Pale Rider: The Spanish Flu of 1918 and How it Changed the World

Title:Pale Rider: The Spanish Flu of 1918 and How it Changed the World
ISBN:9781910702376
Format Type:Hardcover
Number of Pages:352 pages

With a death toll of between 50 and 100 million people and a global reach, the Spanish flu of 1918–1920 was the greatest human disaster, not only of the twentieth century, but possibly in all of recorded history. And yet, in our popular conception it exists largely as a footnote to World War I.

In Pale Rider, Laura Spinney recounts the story of an overlooked pandemic, tracing it from Alaska to Brazil, from Persia to Spain, and from South Africa to Odessa. Telling the story from the point of view of those who lived through it, she shows how the pandemic was shaped by the interaction of a virus and the humans it encountered; and how this devastating natural experiment put both the ingenuity and the vulnerability of humans to the test.

Drawing on the latest research in history, virology, epidemiology, psychology, and economics, Laura Spinney narrates a catastrophe that changed humanity for decades to come, and continues to make itself felt today. In the process she demonstrates that the Spanish flu was as significant – if not more so – as two world wars in shaping the modern world; in disrupting, and often permanently altering, global politics, race relations, family structures, and thinking across medicine, religion and the arts.


    Pale Rider: The Spanish Flu of 1918 and How it Changed the World Reviews

  • Paul Bryant

    This wasn’t the jolliest read, but heck, my friendly GR poppets, life is not all ha-ha-ha, hee-hee-hee. When she was around 11 or 12 I used to play a game with my daughter called WHO WOULD WIN? I’...

  • Andy

    Nerd addendum update (Jan. 2018): After my review below, the NY Times gave this book a favorable review as a science book and even made it an overall weekly "Editors' Choice." People can have differen...

  • Jeanette

    It's a 3.5 star book. It's a 4 star book up until about page 250. I would have given it a solid 4 if she had ended it there with some summation of her research. But from "Melancholy Muses" onward- it ...

  • Jennifer

    One of these days, I'm actually going to write a story about an epidemic that will justify all the reading I've done on the subject. But in the meantime, I just find it fascinating. This is one of the...

  • Siobhan Johnson

    I really enjoyed this! A very interesting and comprehensive study of an often overlooked period of history, the Spanish Flu of 1918(-1920, roughly), and how it impacted the world.I'll get the few prob...

  • Chris Steeden

    I don’t think I have had proper flu. You know the one where they say you feel so ill that you just cannot get out of bed. I have had flu-like symptoms for sure. Tiredness, aching all over, chill, fe...

  • Emma Sea

    The "how it changed the world" part was mostly around the development of germ theory, epidemiology, and public health.
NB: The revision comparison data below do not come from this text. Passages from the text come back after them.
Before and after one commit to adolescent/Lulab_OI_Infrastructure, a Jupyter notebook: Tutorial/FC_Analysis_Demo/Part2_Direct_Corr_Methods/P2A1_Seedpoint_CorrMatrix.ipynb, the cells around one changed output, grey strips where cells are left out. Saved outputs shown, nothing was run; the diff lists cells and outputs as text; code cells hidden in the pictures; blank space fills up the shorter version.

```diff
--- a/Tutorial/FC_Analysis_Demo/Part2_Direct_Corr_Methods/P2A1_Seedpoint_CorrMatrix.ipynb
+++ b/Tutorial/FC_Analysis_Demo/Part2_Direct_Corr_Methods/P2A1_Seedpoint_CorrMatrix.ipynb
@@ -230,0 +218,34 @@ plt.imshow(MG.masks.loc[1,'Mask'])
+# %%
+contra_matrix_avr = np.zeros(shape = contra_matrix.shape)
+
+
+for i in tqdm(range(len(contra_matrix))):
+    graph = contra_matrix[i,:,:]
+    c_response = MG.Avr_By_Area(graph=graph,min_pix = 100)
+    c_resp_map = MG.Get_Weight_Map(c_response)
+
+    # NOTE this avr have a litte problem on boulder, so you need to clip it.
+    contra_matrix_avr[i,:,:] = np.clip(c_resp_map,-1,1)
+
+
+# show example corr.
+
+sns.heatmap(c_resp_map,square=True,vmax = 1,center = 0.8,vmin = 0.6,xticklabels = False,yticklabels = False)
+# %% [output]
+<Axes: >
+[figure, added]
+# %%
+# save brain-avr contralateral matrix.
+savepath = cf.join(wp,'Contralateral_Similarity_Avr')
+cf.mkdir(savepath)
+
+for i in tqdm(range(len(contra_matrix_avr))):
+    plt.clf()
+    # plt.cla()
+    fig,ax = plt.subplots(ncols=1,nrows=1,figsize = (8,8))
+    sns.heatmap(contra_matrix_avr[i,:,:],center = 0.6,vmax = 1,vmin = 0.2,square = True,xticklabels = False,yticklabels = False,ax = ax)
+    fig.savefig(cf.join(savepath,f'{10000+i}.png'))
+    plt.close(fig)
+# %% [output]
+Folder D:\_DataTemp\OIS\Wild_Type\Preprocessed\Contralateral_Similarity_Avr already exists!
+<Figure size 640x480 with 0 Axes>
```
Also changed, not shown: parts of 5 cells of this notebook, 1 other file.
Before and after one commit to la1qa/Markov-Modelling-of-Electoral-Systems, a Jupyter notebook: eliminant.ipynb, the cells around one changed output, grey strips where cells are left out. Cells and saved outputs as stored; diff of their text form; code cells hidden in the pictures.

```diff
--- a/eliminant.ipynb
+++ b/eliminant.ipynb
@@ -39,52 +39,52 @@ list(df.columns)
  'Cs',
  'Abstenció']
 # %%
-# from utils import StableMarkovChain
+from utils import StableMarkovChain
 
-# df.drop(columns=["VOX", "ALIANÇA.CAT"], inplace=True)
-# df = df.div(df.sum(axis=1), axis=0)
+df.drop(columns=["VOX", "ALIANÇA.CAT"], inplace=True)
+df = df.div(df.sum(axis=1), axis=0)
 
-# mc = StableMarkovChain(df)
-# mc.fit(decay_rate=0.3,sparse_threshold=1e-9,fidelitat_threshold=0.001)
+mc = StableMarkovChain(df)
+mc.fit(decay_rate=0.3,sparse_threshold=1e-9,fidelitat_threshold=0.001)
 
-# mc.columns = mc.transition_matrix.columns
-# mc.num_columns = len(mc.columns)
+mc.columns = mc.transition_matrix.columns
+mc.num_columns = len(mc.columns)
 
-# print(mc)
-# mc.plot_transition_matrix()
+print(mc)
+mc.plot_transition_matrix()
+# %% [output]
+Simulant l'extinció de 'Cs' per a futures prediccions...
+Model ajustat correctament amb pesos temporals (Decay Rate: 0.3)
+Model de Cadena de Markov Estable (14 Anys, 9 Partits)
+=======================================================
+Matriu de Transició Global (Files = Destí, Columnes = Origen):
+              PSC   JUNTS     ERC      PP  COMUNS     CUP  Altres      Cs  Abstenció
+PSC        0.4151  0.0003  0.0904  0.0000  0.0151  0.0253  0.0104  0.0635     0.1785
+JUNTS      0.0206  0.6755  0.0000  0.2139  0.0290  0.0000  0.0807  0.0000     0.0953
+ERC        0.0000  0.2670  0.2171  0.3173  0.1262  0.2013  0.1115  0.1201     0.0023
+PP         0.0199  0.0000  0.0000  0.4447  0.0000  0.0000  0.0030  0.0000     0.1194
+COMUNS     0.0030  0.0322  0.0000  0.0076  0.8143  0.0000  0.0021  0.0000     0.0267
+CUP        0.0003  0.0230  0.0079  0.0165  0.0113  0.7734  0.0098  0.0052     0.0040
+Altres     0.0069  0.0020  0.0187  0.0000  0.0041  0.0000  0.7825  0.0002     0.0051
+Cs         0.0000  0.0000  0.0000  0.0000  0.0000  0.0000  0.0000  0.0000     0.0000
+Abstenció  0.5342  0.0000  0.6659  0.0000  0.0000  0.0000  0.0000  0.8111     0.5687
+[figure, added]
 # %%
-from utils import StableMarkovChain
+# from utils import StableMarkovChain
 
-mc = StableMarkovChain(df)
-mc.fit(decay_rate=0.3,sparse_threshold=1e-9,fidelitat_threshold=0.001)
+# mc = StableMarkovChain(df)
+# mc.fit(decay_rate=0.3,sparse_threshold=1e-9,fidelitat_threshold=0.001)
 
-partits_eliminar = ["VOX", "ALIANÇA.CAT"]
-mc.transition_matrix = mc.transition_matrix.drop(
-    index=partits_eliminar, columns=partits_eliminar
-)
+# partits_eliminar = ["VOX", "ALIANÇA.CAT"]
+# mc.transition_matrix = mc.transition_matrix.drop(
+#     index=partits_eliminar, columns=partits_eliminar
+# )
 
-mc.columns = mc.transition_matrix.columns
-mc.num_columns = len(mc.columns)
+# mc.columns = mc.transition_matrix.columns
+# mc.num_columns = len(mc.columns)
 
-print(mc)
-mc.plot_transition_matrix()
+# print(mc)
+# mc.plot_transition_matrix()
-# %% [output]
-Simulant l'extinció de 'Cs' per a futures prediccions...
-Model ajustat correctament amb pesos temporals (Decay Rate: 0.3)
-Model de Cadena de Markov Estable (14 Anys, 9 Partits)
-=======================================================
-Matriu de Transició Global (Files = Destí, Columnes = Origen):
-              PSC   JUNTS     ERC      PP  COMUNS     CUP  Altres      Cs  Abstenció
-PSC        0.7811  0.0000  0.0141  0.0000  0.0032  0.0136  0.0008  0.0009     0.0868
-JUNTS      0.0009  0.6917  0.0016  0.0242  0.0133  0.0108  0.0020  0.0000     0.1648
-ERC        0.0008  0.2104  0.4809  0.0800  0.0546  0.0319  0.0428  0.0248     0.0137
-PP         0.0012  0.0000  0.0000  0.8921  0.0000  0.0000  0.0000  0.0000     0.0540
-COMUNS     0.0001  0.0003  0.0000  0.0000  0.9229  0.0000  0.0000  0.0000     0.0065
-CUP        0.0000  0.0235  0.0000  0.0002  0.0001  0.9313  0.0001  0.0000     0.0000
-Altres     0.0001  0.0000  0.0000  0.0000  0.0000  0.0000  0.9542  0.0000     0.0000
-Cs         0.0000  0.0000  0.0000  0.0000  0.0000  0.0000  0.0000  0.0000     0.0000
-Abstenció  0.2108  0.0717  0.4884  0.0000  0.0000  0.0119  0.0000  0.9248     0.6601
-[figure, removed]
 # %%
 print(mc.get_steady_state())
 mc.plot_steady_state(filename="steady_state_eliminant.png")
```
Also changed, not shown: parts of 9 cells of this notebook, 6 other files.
There was very, very little on lived experiences of the flu, and I don't think (?...

  • Joanne  Clarke Gunter

    Fascinating subject made boring by ponderous writing and an extreme reliance on speculation and anecdote. ...
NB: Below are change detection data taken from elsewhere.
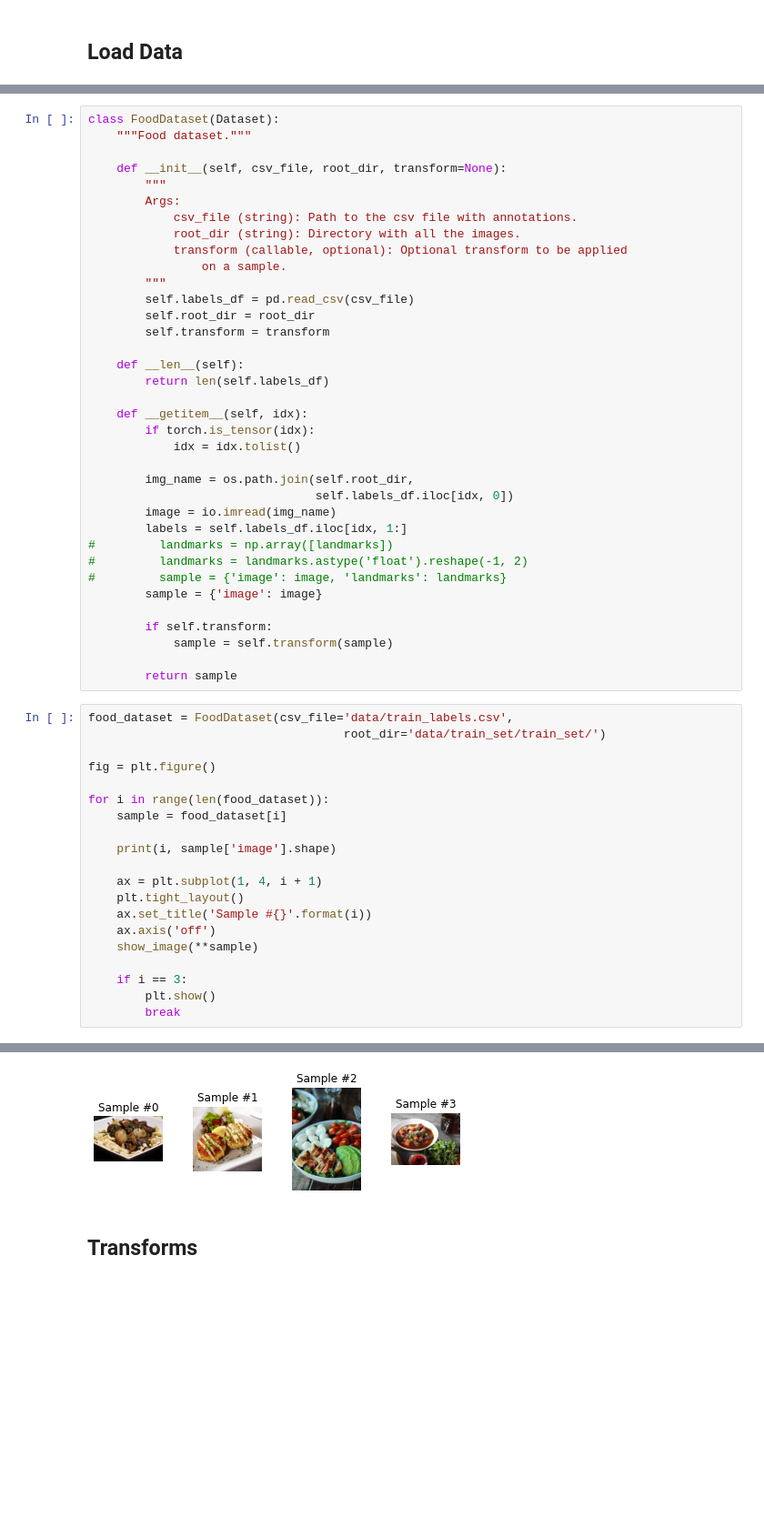
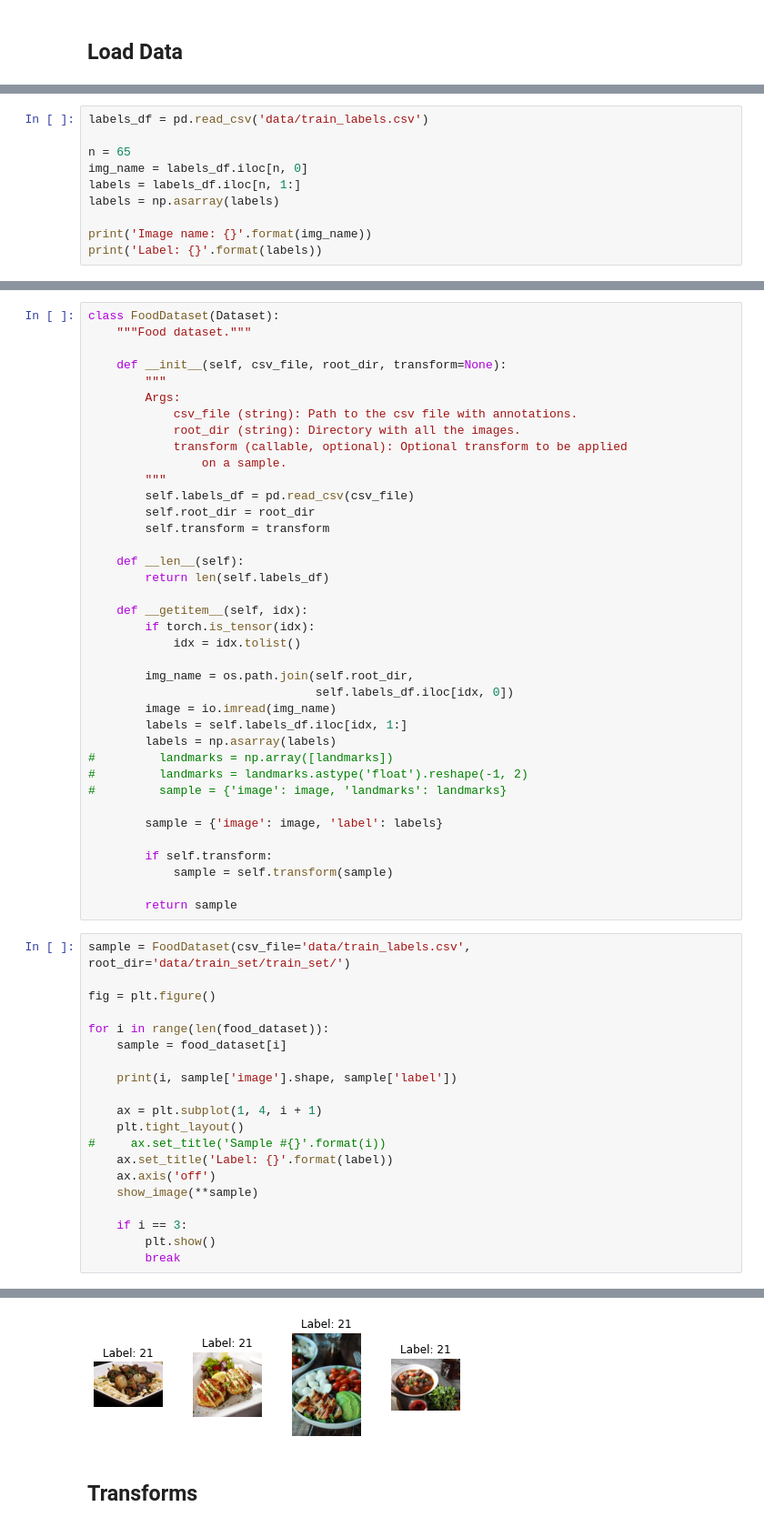
Before and after one commit to mswaringen/aml_food, a Jupyter notebook: See_Food_v1.ipynb, the cells around one changed output, grey strips where cells are left out. Shown at 91% size. Saved outputs shown, nothing was run; the diff lists cells and outputs as text; blank space fills up the shorter version.

```diff
--- a/See_Food_v1.ipynb
+++ b/See_Food_v1.ipynb
@@ -38,0 +30,10 @@ labels_df.head()
+# %%
+labels_df = pd.read_csv('data/train_labels.csv')
+
+n = 65
+img_name = labels_df.iloc[n, 0]
+labels = labels_df.iloc[n, 1:]
+labels = np.asarray(labels)
+
+print('Image name: {}'.format(img_name))
+print('Label: {}'.format(labels))
@@ -73,29 +75,31 @@ class FoodDataset(Dataset):
                                 self.labels_df.iloc[idx, 0])
         image = io.imread(img_name)
         labels = self.labels_df.iloc[idx, 1:]
+        labels = np.asarray(labels)
 #         landmarks = np.array([landmarks])
 #         landmarks = landmarks.astype('float').reshape(-1, 2)
 #         sample = {'image': image, 'landmarks': landmarks}
-        sample = {'image': image}
+
+        sample = {'image': image, 'label': labels}
 
         if self.transform:
             sample = self.transform(sample)
 
         return sample
 # %%
-food_dataset = FoodDataset(csv_file='data/train_labels.csv',
-                                    root_dir='data/train_set/train_set/')
+sample = FoodDataset(csv_file='data/train_labels.csv', root_dir='data/train_set/train_set/')
 
 fig = plt.figure()
 
 for i in range(len(food_dataset)):
     sample = food_dataset[i]
 
-    print(i, sample['image'].shape)
+    print(i, sample['image'].shape, sample['label'])
 
     ax = plt.subplot(1, 4, i + 1)
     plt.tight_layout()
-    ax.set_title('Sample #{}'.format(i))
+#     ax.set_title('Sample #{}'.format(i))
+    ax.set_title('Label: {}'.format(label))
     ax.axis('off')
     show_image(**sample)
 
@@ -110,4 +114,4 @@ for i in range(len(food_dataset)):
-[figure, old version]
+[figure, new version]
 # %% [markdown]
 ## Transforms
 # %%
```
Also changed, not shown: parts of 13 cells of this notebook, 5 other files.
  • K.

    Trigger warnings: pandemic, lots and lots and lots of death, mentions of war. I've been interested in this since it came out, so I was very excited to discover that my local library had a copy of it. ...
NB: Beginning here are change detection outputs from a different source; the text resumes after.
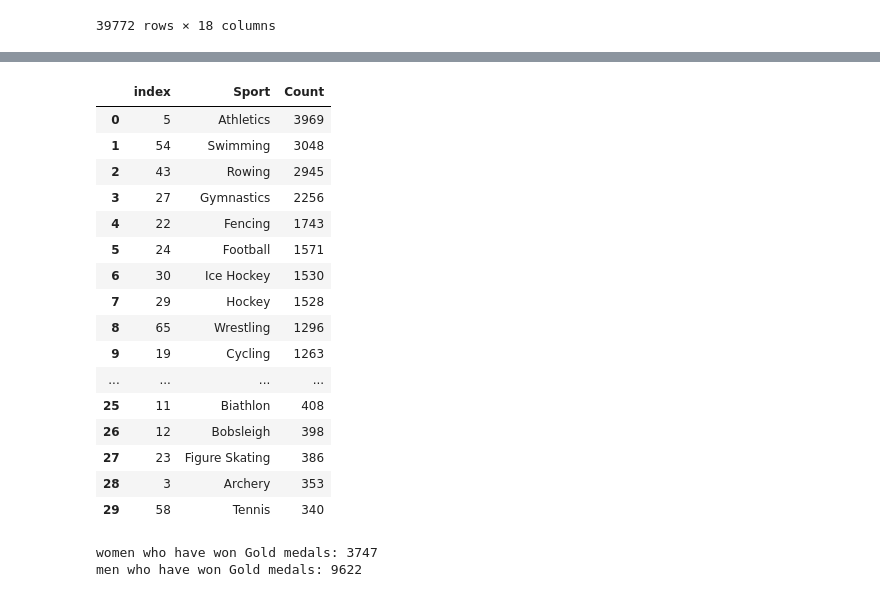
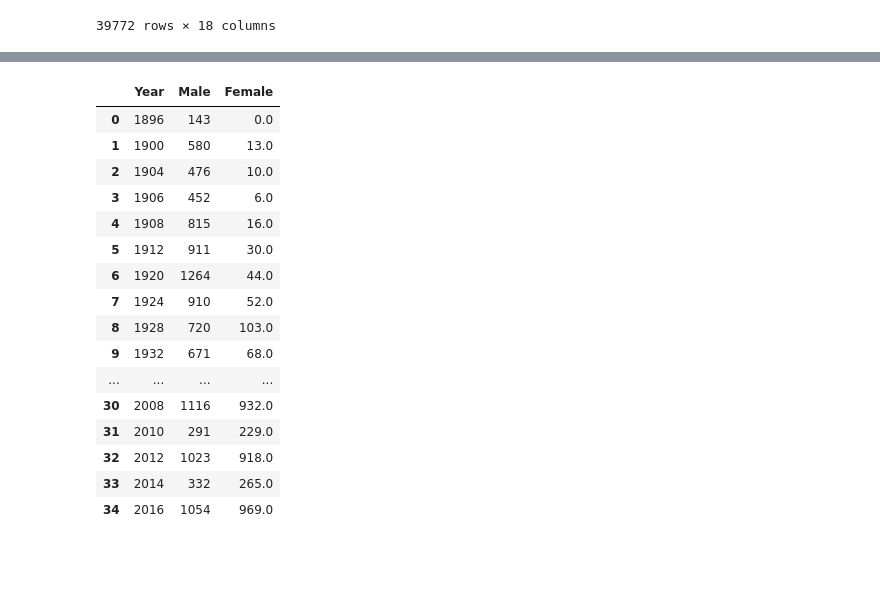
Before and after one commit to MaliheDahmardeh/Olympic-History, a Jupyter notebook: Olympic_History.ipynb, the cells around one changed output, grey strips where cells are left out. Cells and saved outputs as stored; diff of their text form; code cells hidden in the pictures; blank space fills up the shorter version.

```diff
--- a/Olympic_History.ipynb
+++ b/Olympic_History.ipynb
@@ -440,32 +460,29 @@ men_and_women_medals
-# %%
-df_sport = df.groupby('Sport')['Name'].count().reset_index(name = 'Count')
-df_sport = df_sport.sort_values('Count',ascending = False).reset_index()
-df_sport.head(30)
-# %% [output]
-|  | index | Sport | Count |
-| 0 | 5 | Athletics | 3969 |
-| 1 | 54 | Swimming | 3048 |
-| 2 | 43 | Rowing | 2945 |
-| 3 | 27 | Gymnastics | 2256 |
-| 4 | 22 | Fencing | 1743 |
-| 5 | 24 | Football | 1571 |
-| 6 | 30 | Ice Hockey | 1530 |
-| 7 | 29 | Hockey | 1528 |
-| 8 | 65 | Wrestling | 1296 |
-| 9 | 19 | Cycling | 1263 |
-| ... | ... | ... | ... |
-| 25 | 11 | Biathlon | 408 |
-| 26 | 12 | Bobsleigh | 398 |
-| 27 | 23 | Figure Skating | 386 |
-| 28 | 3 | Archery | 353 |
-| 29 | 58 | Tennis | 340 |
-# %%
-#number of women who have won 'Gold' medals
-women_with_gold=df[(df['Sex'] == 'F') & (df['Medal'] == 'Gold')].count()['Medal']
-print('women who have won Gold medals:',women_with_gold)
-#number of men who have won 'Gold' medals
-men_with_gold=df[(df['Sex'] == 'M') & (df['Medal'] == 'Gold')].count()['Medal']
-print('men who have won Gold medals:',men_with_gold)
-# %% [output]
-women who have won Gold medals: 3747
-men who have won Gold medals: 9622
+# %%
+#number of women who have won medals
+women = df[df['Sex'] == 'F'].groupby('Year').count()['Name'].reset_index()
+#number of men who have won medals
+men = df[df['Sex'] == 'M'].groupby('Year').count()['Name'].reset_index()
+
+#number of men and women with medal in each year
+total_athlete= men.merge(women,on='Year',how='left')
+total_athlete.rename(columns={'Name_x':'Male','Name_y':'Female'},inplace=True)
+total_athlete = total_athlete.fillna(0)
+total_athlete
+# %% [output]
+|  | Year | Male | Female |
+| 0 | 1896 | 143 | 0.0 |
+| 1 | 1900 | 580 | 13.0 |
+| 2 | 1904 | 476 | 10.0 |
+| 3 | 1906 | 452 | 6.0 |
+| 4 | 1908 | 815 | 16.0 |
+| 5 | 1912 | 911 | 30.0 |
+| 6 | 1920 | 1264 | 44.0 |
+| 7 | 1924 | 910 | 52.0 |
+| 8 | 1928 | 720 | 103.0 |
+| 9 | 1932 | 671 | 68.0 |
+| ... | ... | ... | ... |
+| 30 | 2008 | 1116 | 932.0 |
+| 31 | 2010 | 291 | 229.0 |
+| 32 | 2012 | 1023 | 918.0 |
+| 33 | 2014 | 332 | 265.0 |
+| 34 | 2016 | 1054 | 969.0 |
```
Also changed, not shown: parts of 4 cells of this notebook.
  • Cindy Leighton

    Horrified to learn that Donald Trump's family got their wealthy start from an insurance policy on his German immigrant grandfather who died from the flu, his widow and son investing his life insurance...